* [Instructions to follow] Across the records below, how many lines include the string "torsion"? Respond with the number only.

* [Records supplied]
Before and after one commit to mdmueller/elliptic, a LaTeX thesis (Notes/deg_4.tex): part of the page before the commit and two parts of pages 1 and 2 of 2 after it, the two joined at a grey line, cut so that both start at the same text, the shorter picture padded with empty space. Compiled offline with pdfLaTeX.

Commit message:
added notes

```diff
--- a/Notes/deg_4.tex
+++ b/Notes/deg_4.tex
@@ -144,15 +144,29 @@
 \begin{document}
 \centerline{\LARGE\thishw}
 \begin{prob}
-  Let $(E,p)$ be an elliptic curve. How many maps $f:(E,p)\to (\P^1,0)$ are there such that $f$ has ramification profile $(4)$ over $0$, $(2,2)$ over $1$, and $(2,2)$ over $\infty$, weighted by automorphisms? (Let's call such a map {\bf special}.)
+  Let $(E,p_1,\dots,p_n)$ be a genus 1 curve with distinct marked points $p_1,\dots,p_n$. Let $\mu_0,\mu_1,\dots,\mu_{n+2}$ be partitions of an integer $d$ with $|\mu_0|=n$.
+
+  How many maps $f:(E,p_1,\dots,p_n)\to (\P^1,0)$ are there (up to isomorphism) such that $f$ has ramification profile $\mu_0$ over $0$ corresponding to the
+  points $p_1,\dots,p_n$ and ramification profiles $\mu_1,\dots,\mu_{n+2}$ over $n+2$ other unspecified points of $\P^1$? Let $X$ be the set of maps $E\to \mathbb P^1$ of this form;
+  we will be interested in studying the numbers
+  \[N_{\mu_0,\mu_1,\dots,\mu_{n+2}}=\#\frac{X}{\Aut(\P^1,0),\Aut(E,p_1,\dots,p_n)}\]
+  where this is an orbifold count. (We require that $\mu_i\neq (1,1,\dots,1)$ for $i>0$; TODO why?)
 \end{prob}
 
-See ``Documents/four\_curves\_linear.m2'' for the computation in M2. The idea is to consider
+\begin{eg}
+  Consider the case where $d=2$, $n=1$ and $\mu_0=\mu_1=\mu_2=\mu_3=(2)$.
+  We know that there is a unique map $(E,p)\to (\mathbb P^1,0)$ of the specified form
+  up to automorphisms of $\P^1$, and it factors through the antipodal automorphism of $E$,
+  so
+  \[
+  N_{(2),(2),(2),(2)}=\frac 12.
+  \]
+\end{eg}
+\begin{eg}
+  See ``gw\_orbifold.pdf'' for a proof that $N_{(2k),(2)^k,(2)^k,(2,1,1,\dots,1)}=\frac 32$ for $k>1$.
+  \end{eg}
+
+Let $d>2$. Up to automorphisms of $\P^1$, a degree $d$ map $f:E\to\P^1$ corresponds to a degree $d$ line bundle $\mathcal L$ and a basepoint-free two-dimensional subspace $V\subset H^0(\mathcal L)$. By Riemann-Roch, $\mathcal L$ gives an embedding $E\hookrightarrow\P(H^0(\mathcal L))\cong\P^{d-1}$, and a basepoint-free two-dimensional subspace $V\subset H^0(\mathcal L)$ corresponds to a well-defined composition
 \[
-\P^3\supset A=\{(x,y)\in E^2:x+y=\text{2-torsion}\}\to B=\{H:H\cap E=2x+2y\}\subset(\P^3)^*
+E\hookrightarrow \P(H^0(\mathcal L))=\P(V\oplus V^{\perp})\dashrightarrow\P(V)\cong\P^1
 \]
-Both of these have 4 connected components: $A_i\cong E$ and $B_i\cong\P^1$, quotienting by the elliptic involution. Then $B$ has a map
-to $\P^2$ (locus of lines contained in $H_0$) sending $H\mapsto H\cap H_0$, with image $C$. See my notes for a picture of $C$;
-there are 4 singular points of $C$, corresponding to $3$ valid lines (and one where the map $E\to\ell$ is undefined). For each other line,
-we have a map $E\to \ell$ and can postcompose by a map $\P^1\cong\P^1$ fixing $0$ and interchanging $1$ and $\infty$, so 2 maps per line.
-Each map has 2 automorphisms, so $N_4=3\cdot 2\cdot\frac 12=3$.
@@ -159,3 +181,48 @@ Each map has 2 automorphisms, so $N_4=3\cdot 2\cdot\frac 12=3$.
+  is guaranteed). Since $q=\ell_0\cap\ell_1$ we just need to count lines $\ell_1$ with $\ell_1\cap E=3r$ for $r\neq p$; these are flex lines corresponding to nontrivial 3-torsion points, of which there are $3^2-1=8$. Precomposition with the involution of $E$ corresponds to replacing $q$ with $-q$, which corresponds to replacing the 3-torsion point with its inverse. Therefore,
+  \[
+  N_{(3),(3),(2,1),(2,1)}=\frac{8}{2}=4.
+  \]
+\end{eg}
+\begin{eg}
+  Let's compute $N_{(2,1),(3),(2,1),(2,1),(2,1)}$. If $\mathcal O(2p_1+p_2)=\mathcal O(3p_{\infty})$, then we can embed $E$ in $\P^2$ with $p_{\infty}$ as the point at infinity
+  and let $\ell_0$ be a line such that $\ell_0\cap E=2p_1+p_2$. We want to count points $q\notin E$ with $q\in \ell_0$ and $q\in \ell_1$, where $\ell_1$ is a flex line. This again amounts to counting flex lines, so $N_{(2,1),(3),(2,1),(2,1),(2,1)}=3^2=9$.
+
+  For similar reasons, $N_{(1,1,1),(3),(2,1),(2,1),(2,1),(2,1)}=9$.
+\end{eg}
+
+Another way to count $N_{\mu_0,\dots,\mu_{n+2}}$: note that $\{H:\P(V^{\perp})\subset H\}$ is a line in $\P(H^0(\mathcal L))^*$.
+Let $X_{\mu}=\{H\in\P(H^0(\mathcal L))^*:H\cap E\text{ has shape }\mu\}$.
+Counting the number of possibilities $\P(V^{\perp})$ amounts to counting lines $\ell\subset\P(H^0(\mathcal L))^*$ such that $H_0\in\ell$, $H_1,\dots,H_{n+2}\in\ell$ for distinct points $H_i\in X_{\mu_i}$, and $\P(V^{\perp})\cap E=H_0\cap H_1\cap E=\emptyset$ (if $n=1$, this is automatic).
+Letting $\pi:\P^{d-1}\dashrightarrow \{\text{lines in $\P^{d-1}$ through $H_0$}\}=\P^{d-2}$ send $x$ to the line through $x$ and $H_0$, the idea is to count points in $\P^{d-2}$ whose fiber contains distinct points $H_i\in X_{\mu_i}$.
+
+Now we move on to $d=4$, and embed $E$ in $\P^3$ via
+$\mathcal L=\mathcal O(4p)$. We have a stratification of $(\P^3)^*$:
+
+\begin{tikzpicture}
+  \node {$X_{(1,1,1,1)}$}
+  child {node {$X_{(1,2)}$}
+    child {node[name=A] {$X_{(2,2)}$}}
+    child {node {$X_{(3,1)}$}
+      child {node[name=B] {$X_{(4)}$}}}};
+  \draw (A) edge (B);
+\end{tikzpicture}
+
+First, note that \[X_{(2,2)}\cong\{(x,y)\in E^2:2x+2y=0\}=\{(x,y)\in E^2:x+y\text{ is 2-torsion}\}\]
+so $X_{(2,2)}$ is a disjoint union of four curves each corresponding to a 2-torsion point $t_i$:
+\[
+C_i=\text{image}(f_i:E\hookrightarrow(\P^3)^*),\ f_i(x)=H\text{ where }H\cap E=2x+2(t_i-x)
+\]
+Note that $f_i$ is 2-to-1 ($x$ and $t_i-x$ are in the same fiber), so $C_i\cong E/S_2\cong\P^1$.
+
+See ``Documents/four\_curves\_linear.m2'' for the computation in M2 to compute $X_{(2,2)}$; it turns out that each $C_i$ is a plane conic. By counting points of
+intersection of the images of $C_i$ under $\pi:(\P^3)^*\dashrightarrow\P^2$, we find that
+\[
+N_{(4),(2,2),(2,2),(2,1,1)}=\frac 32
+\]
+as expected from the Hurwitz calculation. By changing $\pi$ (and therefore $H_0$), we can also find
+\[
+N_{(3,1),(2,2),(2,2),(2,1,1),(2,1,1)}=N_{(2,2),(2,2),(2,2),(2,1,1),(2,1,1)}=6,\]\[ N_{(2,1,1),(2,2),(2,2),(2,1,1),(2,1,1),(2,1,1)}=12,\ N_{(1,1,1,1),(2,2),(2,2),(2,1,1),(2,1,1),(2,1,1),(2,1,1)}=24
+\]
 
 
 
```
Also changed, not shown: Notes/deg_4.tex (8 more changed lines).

* [Solution to the problem] 4